**DIRECTIONS:** In the data below, find each line that contains the word "pixels" and copy it.

RECORDS TO USE section start

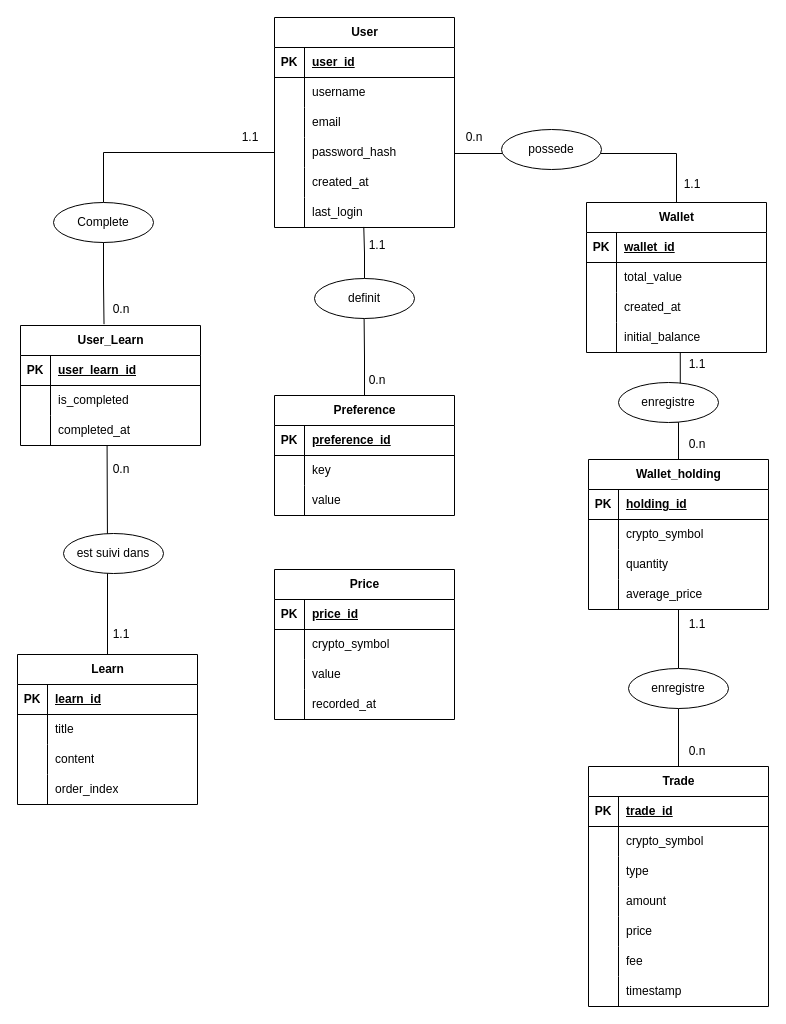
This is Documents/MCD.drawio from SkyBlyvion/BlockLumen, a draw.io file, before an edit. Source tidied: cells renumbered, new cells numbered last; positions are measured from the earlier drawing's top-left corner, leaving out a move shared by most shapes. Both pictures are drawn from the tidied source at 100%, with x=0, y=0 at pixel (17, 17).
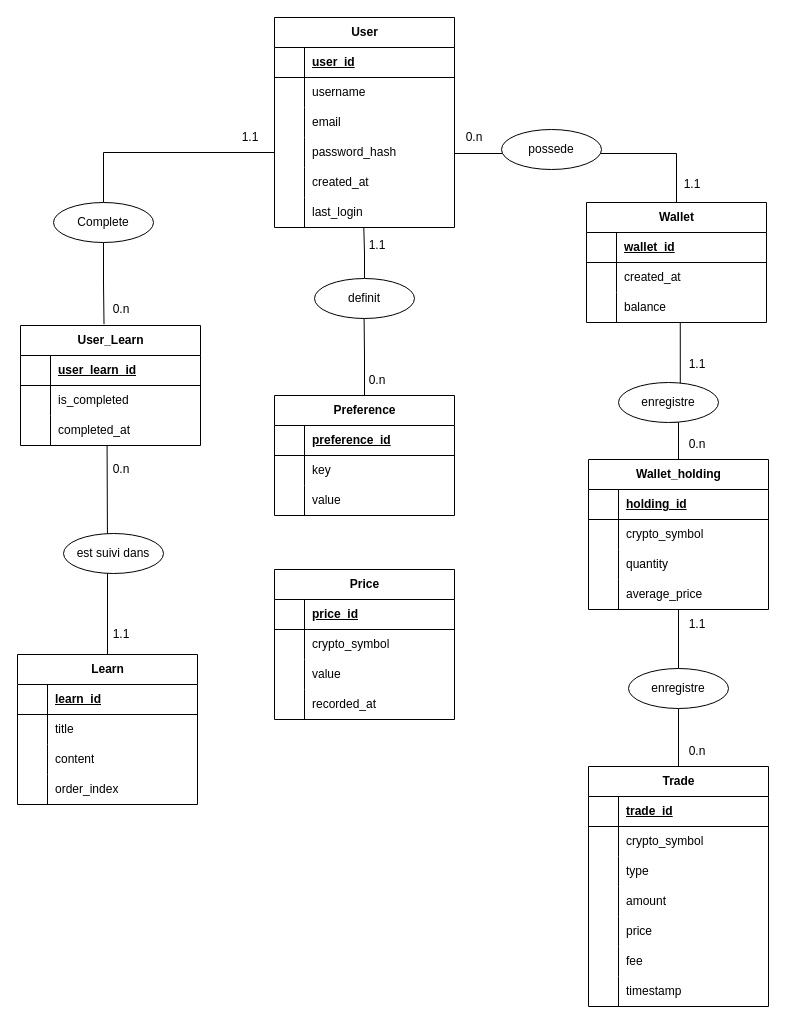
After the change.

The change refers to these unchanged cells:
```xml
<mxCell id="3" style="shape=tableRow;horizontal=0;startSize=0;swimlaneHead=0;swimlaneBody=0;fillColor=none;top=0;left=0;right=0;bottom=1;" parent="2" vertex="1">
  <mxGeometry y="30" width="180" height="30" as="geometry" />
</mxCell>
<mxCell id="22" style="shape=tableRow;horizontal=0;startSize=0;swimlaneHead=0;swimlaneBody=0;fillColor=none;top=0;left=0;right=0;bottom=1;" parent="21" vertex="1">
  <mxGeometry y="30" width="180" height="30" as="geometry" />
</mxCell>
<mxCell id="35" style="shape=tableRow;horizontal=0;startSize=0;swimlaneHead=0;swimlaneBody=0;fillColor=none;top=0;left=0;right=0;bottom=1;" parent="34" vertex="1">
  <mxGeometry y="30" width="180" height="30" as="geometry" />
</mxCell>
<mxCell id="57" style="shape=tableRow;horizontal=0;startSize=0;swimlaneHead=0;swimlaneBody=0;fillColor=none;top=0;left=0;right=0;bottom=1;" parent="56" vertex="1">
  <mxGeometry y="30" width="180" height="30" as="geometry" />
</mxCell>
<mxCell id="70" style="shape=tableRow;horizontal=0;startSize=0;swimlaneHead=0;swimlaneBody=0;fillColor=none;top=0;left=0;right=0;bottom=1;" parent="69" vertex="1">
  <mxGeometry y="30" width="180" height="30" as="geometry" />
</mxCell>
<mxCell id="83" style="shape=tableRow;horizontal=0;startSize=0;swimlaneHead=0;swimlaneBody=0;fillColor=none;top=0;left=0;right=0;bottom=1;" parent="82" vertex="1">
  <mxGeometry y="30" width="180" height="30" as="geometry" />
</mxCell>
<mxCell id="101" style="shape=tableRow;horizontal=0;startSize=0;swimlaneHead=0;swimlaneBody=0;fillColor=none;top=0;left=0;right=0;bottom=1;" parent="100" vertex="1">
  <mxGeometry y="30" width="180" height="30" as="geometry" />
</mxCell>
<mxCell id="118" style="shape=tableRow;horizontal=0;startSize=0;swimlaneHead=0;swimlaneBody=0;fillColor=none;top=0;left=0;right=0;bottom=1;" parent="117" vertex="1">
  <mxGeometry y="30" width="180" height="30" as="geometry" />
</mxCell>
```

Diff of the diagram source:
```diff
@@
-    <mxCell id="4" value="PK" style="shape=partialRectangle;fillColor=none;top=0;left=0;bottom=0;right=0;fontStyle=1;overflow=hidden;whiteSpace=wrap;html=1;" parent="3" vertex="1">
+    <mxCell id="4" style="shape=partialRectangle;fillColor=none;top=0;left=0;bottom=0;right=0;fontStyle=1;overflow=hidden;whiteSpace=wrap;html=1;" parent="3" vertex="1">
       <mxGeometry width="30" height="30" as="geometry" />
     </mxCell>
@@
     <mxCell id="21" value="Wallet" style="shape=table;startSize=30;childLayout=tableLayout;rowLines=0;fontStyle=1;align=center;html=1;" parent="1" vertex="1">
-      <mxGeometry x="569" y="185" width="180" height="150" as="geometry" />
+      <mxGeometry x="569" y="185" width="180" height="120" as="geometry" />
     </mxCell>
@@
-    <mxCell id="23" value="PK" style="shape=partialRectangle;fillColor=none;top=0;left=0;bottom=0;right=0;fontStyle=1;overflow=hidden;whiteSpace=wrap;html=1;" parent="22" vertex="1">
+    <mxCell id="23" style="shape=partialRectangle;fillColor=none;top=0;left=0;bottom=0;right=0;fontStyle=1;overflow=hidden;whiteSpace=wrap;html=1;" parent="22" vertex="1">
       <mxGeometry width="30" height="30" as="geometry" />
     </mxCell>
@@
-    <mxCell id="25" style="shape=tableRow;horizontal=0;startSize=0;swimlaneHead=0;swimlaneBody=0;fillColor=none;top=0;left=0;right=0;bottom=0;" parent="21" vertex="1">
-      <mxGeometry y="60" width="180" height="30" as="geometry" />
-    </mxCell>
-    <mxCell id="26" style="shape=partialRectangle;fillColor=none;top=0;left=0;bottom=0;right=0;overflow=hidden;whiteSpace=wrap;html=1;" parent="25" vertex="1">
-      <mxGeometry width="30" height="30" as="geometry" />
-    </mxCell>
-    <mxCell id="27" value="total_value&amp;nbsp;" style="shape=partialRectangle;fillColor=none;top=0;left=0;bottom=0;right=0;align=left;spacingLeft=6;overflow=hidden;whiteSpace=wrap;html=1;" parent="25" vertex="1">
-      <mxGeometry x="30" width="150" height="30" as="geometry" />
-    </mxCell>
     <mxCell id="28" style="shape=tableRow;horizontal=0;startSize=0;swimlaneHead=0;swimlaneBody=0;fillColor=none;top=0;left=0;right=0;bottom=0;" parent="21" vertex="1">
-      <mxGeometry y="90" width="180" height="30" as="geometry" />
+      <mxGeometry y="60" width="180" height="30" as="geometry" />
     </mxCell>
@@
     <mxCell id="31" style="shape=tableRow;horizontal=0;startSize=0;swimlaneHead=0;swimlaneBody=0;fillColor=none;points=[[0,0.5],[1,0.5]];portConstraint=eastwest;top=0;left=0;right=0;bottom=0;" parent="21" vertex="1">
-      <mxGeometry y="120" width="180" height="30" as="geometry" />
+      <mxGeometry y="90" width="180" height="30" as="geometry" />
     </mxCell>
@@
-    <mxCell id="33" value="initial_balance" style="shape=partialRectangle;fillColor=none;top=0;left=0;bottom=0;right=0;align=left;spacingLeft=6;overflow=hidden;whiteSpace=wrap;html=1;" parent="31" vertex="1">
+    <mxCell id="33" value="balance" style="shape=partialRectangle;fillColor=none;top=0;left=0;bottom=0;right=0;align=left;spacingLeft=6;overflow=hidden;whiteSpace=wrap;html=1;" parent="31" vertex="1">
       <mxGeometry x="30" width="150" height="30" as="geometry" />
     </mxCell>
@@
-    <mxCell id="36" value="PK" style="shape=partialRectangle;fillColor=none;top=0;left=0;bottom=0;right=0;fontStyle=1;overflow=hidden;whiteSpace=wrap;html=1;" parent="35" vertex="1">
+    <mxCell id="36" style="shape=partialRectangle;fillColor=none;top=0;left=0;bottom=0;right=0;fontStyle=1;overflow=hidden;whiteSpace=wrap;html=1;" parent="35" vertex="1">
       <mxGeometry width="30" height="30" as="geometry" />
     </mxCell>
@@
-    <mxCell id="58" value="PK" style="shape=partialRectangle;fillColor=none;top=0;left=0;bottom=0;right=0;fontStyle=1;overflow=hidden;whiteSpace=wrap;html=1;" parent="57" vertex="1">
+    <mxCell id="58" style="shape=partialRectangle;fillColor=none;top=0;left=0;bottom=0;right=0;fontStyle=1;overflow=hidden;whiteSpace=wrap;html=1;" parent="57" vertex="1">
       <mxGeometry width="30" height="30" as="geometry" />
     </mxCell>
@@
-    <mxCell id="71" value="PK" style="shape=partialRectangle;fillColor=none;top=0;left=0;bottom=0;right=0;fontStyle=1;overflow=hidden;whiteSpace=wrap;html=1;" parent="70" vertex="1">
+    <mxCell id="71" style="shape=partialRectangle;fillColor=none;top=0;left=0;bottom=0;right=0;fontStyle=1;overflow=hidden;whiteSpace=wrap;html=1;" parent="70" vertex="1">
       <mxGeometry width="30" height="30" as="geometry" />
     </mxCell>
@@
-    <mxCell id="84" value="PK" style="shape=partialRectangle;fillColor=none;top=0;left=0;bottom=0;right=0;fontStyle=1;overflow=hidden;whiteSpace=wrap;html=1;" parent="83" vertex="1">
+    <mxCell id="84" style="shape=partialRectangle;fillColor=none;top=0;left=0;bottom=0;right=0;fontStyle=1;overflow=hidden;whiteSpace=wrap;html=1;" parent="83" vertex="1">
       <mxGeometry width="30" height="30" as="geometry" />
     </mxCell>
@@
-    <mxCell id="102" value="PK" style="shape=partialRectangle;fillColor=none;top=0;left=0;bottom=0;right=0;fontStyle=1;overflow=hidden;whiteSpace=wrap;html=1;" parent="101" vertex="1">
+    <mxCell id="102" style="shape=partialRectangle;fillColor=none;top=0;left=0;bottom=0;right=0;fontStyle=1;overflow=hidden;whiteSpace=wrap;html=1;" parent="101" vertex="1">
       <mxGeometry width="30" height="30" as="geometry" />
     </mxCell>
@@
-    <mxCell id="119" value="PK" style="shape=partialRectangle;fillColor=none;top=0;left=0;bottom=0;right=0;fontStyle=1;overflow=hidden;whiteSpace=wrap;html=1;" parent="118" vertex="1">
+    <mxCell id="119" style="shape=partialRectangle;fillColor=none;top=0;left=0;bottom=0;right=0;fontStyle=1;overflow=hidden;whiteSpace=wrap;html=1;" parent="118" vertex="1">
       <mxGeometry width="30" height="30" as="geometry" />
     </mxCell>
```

RECORDS TO USE section end
RECORDS TO USE section start

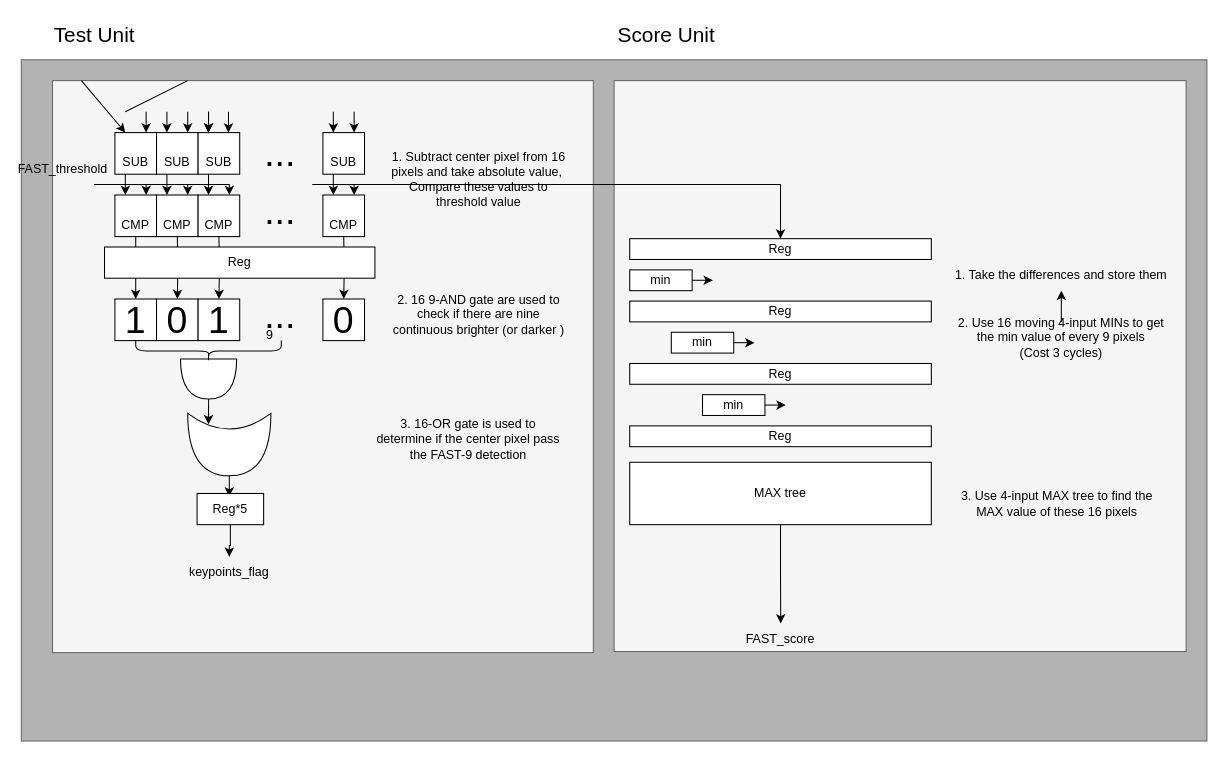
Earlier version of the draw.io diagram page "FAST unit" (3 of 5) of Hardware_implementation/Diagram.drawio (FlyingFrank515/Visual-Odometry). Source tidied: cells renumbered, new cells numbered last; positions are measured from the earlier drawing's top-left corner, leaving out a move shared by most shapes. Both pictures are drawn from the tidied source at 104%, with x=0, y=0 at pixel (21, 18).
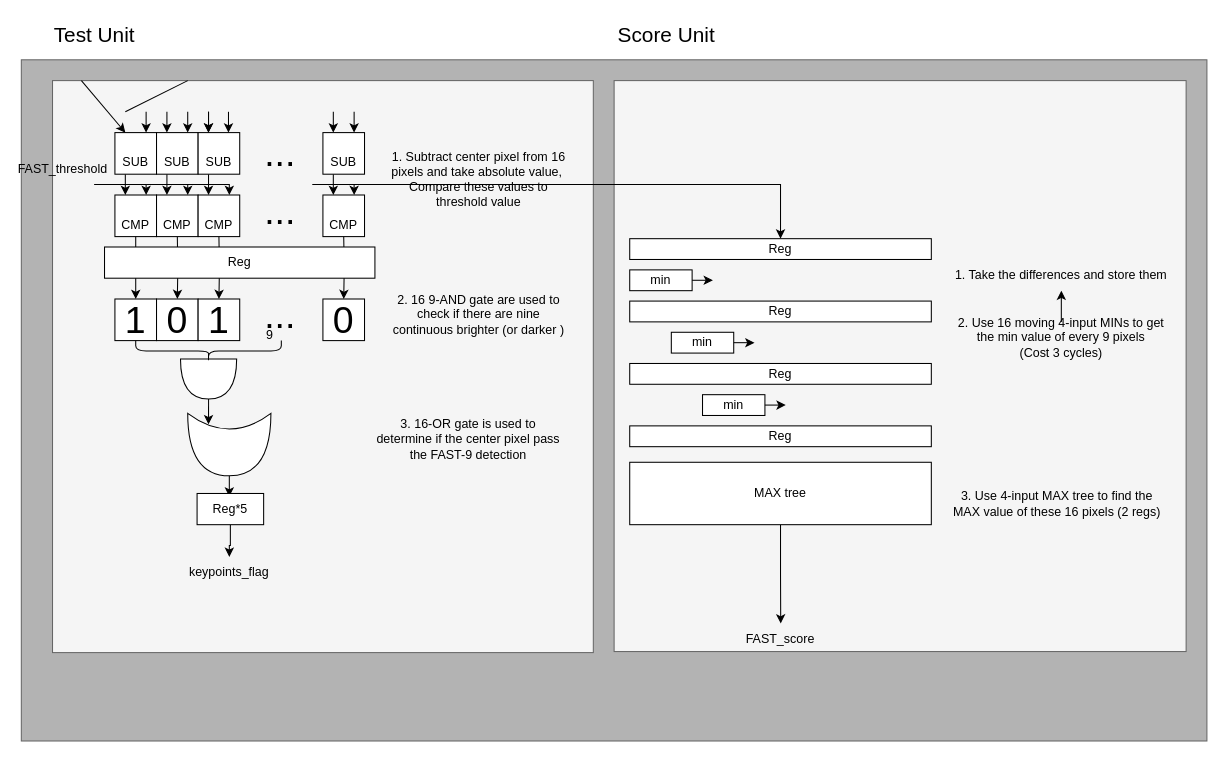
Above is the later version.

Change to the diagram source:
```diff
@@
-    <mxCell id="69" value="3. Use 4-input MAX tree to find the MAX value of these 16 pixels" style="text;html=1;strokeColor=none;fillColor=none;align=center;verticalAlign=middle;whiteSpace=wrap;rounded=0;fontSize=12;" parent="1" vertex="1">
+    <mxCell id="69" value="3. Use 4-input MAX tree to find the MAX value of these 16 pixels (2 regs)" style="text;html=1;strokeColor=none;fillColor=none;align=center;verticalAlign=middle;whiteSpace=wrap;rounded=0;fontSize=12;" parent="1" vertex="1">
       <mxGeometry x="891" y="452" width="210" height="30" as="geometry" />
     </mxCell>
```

RECORDS TO USE section end

**SOLUTION TO THIS TASK:**
-    <mxCell id="69" value="3. Use 4-input MAX tree to find the MAX value of these 16 pixels" style="text;html=1;strokeColor=none;fillColor=none;align=center;verticalAlign=middle;whiteSpace=wrap;rounded=0;fontSize=12;" parent="1" vertex="1">
+    <mxCell id="69" value="3. Use 4-input MAX tree to find the MAX value of these 16 pixels (2 regs)" style="text;html=1;strokeColor=none;fillColor=none;align=center;verticalAlign=middle;whiteSpace=wrap;rounded=0;fontSize=12;" parent="1" vertex="1">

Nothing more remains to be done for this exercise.